● What you are asked to do:
Go over these records and count the lines with the string "handleAction" in them; the count is all that should be returned.

(Extracted records)
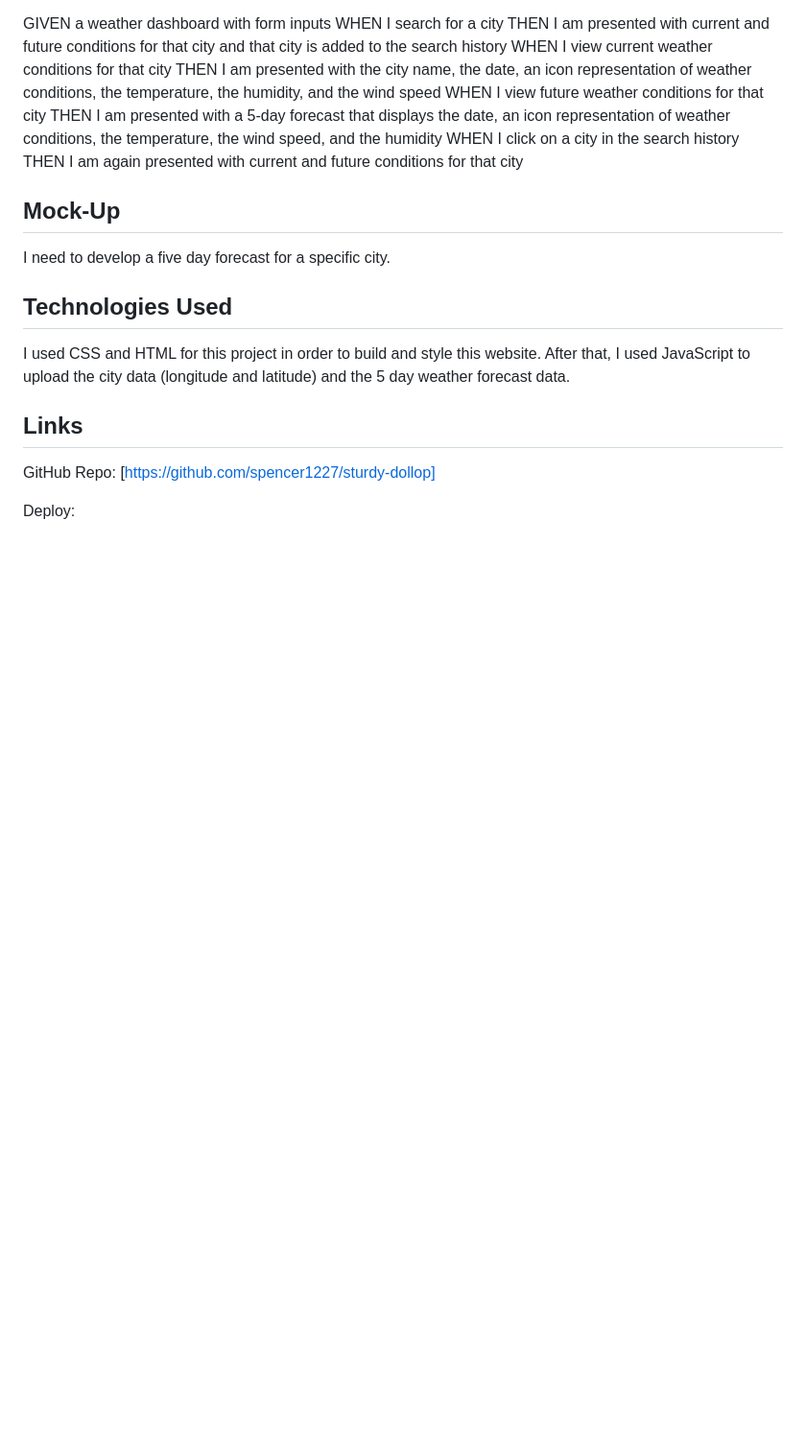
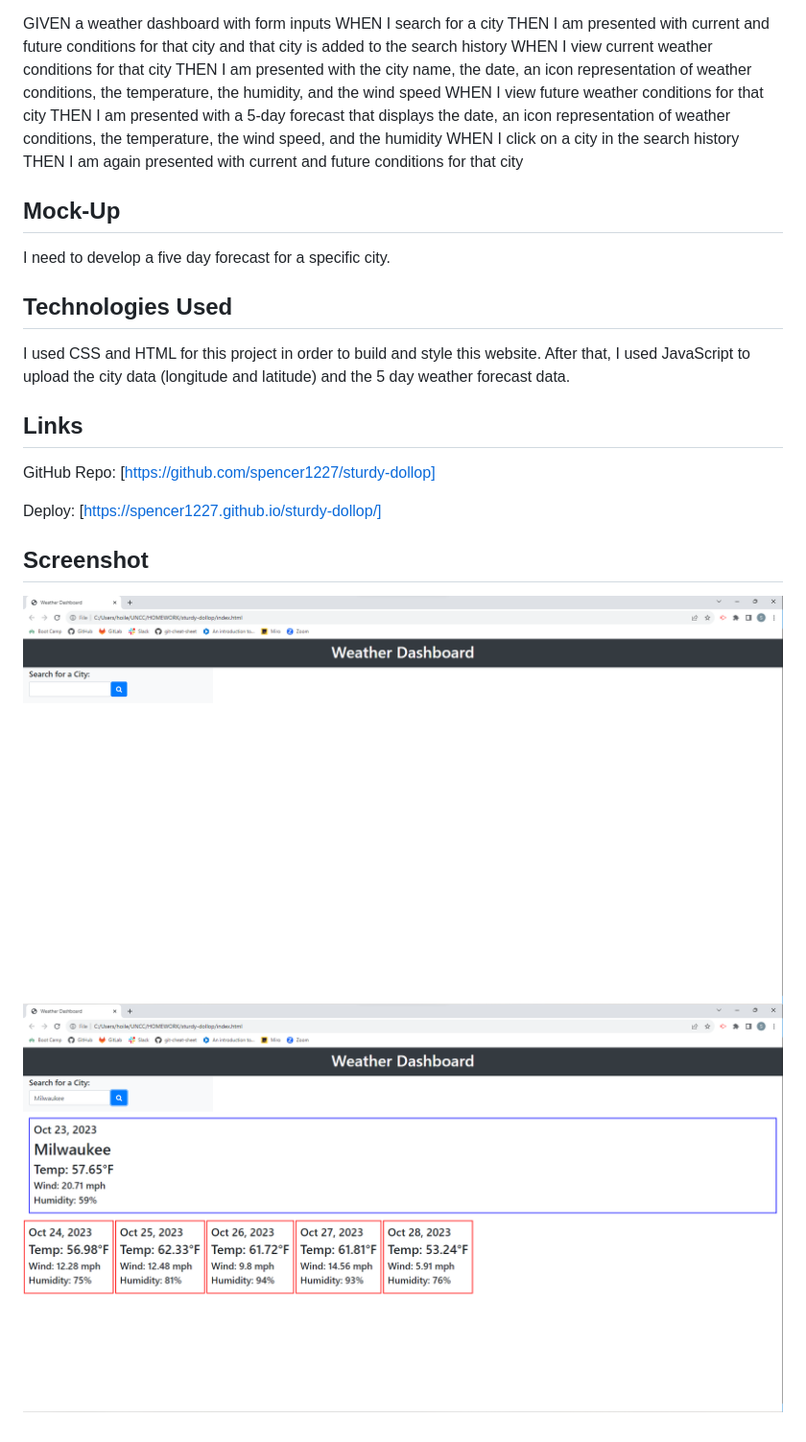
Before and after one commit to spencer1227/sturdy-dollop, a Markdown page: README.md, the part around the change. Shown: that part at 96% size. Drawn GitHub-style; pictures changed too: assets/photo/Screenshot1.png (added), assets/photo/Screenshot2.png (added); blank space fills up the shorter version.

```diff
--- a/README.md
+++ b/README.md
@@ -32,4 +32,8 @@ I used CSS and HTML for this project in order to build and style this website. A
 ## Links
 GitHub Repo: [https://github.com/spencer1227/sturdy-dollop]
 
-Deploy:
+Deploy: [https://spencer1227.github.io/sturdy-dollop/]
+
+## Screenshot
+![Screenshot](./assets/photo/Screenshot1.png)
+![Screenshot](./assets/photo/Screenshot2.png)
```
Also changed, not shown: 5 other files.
--
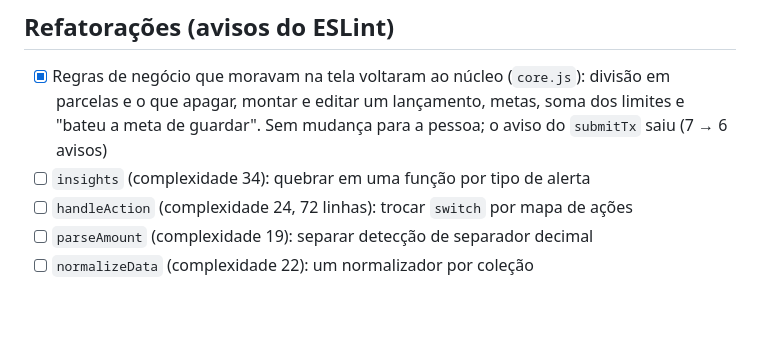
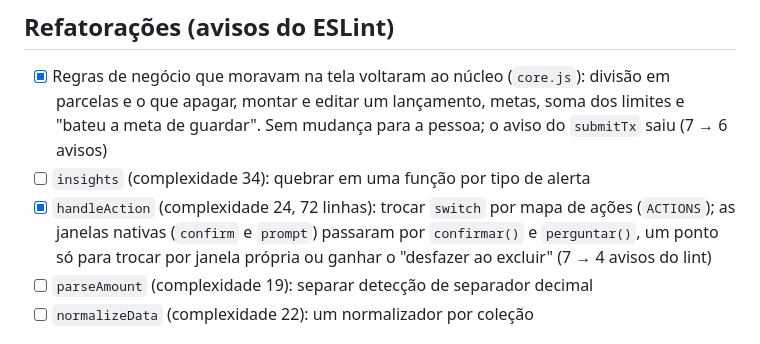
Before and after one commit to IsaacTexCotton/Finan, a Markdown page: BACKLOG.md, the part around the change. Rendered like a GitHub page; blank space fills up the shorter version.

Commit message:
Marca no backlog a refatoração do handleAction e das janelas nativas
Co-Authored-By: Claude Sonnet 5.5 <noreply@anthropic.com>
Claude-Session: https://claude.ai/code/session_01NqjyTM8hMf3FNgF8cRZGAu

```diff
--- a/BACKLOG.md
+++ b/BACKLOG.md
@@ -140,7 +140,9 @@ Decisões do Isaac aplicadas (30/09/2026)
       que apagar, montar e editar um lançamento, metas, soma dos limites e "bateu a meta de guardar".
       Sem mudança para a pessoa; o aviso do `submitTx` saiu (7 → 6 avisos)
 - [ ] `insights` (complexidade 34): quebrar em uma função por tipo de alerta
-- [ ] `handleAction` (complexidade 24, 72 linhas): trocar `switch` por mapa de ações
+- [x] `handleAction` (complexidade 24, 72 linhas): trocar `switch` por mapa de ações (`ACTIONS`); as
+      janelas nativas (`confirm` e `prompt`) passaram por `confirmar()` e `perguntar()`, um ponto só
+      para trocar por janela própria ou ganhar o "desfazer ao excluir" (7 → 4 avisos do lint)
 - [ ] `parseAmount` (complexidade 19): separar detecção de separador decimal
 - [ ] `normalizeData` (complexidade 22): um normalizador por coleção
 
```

● Response:
3